▶ **DIRECTIONS FOR THIS TASK**: The lines to copy are those with "description" in them. Pull each one from the entries below.

▶ **INPUT FOR THIS TASK**:

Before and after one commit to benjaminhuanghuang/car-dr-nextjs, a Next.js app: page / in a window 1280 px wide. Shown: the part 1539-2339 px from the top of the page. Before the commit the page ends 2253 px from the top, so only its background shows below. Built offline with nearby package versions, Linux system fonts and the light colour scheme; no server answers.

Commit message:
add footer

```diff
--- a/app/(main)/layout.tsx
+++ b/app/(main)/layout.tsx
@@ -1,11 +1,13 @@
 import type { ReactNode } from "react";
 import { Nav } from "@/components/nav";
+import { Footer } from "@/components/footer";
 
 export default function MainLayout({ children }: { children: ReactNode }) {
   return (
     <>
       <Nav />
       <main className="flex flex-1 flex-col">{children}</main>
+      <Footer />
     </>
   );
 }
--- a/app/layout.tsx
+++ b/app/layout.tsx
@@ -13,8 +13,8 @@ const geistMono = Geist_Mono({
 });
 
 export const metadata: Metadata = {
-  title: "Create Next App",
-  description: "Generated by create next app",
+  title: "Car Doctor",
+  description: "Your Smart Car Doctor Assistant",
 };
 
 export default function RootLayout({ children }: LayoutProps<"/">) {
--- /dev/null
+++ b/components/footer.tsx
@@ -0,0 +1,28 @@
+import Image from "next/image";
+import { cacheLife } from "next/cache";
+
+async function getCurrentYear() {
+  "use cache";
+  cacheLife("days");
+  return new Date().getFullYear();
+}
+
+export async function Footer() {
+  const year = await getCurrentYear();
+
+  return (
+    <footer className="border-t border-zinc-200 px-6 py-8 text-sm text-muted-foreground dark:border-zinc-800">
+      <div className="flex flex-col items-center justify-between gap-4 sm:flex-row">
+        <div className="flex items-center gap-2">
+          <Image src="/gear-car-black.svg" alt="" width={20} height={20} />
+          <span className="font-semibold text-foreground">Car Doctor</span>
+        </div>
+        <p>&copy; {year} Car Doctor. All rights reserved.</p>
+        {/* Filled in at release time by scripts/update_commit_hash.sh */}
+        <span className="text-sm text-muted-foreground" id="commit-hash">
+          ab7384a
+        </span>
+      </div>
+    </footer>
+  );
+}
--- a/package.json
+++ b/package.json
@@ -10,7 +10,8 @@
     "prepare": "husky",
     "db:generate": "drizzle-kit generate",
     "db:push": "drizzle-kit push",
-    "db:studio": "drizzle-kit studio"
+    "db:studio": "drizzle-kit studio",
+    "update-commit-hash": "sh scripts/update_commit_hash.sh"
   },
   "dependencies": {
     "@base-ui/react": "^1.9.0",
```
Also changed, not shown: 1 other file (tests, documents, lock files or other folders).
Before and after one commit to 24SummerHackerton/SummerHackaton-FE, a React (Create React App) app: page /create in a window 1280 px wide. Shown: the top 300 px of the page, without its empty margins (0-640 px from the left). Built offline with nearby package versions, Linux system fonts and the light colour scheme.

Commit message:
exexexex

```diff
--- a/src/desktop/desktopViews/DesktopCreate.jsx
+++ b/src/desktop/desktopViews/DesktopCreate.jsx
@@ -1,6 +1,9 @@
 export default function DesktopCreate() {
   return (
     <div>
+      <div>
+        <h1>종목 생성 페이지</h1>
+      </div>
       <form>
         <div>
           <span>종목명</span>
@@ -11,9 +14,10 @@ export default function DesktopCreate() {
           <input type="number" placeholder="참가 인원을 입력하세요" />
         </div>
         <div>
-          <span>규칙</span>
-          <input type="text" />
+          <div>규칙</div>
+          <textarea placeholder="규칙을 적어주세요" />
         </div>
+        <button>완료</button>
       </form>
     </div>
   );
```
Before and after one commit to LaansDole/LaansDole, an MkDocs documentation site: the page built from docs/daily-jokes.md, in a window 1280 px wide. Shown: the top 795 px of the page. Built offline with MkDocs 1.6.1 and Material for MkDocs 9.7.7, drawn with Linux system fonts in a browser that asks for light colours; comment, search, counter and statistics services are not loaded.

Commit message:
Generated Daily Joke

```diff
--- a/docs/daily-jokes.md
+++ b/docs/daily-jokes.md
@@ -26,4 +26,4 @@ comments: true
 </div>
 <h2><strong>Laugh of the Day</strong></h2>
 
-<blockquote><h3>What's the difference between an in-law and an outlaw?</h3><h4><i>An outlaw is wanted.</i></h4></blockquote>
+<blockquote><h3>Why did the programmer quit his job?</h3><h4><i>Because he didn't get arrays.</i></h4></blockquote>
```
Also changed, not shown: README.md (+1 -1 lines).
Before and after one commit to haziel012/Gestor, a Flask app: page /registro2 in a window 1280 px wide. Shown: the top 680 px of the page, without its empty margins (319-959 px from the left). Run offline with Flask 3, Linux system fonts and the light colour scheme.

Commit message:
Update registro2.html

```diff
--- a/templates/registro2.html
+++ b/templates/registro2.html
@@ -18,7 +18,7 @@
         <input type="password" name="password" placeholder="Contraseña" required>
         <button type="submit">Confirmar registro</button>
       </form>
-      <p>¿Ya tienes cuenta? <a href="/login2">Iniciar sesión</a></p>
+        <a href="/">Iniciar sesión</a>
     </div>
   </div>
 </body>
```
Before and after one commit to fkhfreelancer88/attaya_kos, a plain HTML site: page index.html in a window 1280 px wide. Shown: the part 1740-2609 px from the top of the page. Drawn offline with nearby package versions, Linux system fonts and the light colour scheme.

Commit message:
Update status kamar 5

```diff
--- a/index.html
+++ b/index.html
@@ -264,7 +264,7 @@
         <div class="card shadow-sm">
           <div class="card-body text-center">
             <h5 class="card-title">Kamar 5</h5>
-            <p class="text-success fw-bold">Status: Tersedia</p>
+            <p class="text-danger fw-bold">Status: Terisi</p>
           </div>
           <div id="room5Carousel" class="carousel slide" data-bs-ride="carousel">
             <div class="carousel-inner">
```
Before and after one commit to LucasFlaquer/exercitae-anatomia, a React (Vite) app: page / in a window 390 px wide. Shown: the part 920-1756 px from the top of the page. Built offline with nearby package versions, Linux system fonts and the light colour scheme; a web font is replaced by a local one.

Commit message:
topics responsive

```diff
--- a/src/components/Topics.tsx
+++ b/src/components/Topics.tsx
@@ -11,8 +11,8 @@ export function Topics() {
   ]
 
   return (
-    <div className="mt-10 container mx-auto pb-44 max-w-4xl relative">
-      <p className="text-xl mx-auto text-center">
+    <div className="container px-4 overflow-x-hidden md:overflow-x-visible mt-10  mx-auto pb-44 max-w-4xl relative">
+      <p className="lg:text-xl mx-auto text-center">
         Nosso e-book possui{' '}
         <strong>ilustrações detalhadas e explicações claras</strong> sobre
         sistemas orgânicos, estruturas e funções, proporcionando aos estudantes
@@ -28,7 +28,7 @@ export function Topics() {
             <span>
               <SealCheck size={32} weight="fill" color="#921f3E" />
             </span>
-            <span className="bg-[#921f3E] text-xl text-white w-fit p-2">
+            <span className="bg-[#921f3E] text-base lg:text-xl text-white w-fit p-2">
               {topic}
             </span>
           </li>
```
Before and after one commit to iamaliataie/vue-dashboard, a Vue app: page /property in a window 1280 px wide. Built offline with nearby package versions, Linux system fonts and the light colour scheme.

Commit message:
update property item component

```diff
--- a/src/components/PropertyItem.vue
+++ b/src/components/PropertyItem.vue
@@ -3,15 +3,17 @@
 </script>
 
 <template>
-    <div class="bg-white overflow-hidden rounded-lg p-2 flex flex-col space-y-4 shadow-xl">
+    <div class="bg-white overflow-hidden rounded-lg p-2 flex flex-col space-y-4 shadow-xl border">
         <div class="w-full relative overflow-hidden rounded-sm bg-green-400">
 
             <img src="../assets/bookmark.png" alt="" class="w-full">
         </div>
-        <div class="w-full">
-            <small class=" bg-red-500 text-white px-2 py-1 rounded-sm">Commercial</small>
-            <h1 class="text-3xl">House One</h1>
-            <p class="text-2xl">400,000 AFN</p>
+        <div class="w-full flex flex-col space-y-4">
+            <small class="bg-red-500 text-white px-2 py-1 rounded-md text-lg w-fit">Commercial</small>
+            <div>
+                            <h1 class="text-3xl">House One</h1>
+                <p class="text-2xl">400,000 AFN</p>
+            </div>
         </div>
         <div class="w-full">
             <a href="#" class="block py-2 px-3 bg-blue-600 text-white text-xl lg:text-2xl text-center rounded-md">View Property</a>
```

▶ **ANSWER TO THIS PROBLEM**:
-  description: "Generated by create next app",
+  description: "Your Smart Car Doctor Assistant",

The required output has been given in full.